Given the material below, output exactly the lines from the line with "D molecules only" to the line with "B_det = np.zeros(n_steps)", both ends included, and no other lines.

[Working data Boundary: Start]

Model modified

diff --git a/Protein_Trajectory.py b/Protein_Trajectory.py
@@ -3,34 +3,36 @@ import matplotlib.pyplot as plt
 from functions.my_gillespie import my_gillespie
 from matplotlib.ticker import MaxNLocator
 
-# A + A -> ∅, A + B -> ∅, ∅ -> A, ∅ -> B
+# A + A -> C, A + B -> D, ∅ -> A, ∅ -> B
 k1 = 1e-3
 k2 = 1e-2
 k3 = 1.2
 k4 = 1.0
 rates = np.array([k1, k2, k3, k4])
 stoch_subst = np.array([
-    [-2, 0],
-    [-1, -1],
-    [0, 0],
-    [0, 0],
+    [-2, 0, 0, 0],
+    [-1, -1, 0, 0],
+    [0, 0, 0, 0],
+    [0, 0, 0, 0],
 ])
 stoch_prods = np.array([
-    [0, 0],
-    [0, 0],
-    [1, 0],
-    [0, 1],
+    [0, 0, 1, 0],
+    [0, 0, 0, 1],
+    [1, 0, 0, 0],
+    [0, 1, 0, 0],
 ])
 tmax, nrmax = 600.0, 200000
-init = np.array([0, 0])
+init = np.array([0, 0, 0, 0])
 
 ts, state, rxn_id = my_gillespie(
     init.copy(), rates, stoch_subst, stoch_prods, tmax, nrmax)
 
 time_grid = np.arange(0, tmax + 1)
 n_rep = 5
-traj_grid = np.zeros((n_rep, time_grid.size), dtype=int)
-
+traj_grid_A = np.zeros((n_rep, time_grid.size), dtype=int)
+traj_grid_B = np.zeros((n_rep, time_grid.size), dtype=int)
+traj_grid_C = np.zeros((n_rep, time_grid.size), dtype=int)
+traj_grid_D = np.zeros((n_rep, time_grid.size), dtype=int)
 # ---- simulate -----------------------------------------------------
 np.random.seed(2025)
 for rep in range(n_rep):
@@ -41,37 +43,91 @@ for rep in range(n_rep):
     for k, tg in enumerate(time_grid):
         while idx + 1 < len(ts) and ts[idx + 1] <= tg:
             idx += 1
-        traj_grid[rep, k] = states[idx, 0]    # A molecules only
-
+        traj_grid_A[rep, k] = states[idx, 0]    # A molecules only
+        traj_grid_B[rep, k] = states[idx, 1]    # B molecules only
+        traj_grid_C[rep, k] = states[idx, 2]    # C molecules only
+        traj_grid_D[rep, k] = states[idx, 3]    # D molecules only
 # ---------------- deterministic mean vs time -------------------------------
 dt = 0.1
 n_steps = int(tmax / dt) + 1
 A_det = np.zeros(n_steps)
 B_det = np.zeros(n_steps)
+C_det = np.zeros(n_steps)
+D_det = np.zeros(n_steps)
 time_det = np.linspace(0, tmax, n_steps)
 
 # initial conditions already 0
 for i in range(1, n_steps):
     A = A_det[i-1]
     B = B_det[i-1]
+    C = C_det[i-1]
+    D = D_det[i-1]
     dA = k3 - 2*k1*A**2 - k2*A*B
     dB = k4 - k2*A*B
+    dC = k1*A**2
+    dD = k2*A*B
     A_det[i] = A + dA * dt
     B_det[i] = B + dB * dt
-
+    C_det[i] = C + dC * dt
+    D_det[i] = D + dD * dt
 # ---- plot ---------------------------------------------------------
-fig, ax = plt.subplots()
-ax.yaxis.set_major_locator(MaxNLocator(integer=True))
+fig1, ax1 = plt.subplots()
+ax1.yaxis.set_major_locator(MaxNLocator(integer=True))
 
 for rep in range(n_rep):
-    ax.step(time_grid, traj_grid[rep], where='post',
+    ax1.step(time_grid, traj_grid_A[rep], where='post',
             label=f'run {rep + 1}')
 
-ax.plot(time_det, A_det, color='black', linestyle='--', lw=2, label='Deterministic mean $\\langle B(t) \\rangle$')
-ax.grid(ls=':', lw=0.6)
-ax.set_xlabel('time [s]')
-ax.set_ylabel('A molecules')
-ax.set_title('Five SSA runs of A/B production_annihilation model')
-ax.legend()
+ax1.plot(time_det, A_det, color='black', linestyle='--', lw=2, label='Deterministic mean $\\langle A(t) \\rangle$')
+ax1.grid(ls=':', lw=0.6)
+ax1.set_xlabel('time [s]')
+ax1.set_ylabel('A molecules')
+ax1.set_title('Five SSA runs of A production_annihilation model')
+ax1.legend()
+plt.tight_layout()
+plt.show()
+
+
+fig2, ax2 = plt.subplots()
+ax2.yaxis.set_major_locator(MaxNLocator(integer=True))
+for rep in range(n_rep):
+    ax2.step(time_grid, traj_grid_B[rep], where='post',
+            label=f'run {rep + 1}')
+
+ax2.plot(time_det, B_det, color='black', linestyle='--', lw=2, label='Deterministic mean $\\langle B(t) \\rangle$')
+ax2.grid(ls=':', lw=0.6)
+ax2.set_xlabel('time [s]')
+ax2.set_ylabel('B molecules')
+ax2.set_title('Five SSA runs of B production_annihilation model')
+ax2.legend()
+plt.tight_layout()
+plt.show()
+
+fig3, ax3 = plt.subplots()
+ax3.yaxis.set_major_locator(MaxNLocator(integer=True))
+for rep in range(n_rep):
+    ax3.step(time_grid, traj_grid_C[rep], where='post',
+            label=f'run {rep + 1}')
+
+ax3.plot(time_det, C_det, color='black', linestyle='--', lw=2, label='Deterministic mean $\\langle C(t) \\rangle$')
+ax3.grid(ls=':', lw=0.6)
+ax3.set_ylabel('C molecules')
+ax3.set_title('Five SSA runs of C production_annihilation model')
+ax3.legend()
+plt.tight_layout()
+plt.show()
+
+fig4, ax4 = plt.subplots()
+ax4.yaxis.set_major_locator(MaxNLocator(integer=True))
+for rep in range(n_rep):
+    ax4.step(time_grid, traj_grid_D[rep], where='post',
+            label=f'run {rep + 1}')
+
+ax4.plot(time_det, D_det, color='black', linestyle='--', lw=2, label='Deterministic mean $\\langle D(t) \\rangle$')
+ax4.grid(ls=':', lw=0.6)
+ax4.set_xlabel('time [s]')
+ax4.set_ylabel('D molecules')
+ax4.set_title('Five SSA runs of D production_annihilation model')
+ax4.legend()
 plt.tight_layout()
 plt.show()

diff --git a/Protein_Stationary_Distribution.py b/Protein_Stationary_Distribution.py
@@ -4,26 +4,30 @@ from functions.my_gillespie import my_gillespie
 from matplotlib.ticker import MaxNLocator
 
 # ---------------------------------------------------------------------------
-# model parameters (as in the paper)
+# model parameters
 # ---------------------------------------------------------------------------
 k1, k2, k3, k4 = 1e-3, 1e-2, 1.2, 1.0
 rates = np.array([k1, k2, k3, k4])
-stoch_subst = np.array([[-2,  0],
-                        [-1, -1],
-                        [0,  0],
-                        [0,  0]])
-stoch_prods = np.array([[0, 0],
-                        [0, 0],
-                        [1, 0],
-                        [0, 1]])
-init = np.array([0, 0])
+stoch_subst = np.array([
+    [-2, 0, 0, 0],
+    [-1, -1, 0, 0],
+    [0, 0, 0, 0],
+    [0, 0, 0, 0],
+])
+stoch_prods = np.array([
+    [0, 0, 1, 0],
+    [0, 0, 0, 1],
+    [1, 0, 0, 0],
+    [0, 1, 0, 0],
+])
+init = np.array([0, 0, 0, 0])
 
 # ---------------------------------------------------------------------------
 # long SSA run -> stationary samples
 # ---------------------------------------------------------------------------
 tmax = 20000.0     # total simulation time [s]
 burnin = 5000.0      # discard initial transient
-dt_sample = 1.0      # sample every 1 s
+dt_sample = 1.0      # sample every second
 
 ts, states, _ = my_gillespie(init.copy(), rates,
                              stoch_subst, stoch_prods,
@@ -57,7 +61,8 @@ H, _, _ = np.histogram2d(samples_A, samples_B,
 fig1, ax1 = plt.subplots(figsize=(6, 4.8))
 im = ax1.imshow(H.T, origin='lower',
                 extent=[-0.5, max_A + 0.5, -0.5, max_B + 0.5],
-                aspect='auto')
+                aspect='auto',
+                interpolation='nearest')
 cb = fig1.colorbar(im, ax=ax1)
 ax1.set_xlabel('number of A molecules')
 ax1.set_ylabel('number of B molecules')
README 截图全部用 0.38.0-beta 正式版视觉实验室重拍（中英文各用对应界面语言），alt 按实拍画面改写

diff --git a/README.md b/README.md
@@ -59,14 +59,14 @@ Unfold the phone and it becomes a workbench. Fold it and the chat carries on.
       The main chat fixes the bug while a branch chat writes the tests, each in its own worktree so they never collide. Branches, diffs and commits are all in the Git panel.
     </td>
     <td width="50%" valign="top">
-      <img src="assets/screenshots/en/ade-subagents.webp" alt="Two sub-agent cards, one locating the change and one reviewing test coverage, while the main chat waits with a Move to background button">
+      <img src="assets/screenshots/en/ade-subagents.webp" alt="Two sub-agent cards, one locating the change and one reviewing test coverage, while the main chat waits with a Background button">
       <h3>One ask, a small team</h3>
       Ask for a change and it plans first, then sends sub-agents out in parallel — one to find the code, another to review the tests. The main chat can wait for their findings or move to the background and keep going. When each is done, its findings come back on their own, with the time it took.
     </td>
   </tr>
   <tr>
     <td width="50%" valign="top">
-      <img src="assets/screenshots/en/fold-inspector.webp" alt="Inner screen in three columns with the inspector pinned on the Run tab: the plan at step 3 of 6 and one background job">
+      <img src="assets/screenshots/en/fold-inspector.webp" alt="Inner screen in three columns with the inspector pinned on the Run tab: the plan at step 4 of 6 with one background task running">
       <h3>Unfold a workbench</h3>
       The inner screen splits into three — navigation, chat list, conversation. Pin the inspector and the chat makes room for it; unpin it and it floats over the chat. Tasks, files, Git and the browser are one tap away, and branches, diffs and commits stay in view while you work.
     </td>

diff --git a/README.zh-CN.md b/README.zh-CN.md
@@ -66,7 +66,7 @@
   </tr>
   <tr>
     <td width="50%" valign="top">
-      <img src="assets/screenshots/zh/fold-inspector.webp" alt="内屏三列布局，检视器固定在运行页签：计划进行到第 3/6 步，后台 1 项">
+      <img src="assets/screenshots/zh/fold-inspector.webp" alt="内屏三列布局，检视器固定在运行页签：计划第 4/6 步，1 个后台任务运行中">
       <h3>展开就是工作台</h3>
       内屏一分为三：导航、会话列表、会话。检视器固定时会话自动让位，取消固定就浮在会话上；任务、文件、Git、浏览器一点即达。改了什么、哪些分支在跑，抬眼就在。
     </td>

[Working data Boundary: End]

* _Completed task_
+        traj_grid_D[rep, k] = states[idx, 3]    # D molecules only
 # ---------------- deterministic mean vs time -------------------------------
 dt = 0.1
 n_steps = int(tmax / dt) + 1
 A_det = np.zeros(n_steps)
 B_det = np.zeros(n_steps)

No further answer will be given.